Detected change data
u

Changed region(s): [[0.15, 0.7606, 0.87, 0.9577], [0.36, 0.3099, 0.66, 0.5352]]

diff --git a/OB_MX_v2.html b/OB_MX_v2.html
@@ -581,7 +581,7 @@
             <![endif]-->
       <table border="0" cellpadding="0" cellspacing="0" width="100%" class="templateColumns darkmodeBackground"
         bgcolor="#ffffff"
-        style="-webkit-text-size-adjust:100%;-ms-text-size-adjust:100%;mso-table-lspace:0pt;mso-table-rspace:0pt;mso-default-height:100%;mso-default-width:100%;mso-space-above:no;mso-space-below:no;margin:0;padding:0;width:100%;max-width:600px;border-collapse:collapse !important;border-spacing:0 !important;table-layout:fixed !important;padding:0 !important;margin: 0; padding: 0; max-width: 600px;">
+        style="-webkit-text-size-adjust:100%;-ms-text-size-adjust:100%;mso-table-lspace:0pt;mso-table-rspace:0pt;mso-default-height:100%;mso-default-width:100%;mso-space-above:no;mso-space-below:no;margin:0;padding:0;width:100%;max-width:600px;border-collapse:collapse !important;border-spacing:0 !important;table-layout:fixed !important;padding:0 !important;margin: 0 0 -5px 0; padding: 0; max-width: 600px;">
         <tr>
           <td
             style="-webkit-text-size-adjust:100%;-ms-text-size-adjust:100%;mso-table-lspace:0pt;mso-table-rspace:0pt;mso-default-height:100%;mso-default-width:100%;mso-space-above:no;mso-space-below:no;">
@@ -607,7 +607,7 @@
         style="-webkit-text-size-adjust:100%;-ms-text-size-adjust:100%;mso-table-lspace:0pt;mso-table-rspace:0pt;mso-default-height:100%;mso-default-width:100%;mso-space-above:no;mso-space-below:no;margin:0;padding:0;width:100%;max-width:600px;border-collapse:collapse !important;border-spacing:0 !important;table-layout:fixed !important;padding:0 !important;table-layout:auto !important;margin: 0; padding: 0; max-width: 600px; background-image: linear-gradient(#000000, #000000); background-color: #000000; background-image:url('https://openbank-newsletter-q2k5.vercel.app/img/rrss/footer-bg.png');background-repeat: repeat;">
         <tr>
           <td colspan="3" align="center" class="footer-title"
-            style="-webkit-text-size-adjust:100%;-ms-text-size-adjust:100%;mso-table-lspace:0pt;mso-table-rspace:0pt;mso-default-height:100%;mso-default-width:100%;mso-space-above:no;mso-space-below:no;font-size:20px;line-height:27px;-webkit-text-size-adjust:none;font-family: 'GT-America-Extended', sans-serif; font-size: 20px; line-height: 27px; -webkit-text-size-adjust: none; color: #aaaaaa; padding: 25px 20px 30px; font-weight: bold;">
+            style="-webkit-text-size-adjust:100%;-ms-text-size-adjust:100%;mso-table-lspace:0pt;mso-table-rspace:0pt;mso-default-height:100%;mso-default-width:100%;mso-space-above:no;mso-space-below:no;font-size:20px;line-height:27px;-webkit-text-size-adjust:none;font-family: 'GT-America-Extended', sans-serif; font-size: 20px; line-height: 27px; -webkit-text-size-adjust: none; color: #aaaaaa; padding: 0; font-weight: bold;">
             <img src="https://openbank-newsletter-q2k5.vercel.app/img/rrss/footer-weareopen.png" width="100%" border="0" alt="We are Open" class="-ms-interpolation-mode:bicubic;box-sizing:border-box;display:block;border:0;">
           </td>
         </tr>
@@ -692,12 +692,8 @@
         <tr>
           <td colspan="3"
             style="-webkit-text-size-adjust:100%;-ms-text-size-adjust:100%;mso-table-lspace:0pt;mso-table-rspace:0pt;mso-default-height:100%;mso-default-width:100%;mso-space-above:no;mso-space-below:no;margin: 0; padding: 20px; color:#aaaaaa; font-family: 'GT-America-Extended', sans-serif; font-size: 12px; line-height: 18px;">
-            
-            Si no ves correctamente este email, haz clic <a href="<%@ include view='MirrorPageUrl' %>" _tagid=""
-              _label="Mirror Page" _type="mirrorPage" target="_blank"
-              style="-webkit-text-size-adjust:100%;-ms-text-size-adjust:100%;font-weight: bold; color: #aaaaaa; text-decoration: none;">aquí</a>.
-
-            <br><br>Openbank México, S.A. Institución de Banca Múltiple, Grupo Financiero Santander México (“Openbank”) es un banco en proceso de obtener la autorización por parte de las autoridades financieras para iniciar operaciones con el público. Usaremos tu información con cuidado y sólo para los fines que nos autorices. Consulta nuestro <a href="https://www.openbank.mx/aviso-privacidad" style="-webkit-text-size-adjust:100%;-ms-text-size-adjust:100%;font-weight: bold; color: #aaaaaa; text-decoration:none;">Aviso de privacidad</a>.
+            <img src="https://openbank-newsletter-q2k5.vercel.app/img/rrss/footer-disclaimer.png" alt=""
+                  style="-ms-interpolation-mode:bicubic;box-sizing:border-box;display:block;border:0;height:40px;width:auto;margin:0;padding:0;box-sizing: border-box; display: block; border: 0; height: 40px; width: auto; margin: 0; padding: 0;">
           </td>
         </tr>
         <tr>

#### Required action:
Work out how many lines of the records contain the word "class". Give that number and nothing more.

#### Answer:
3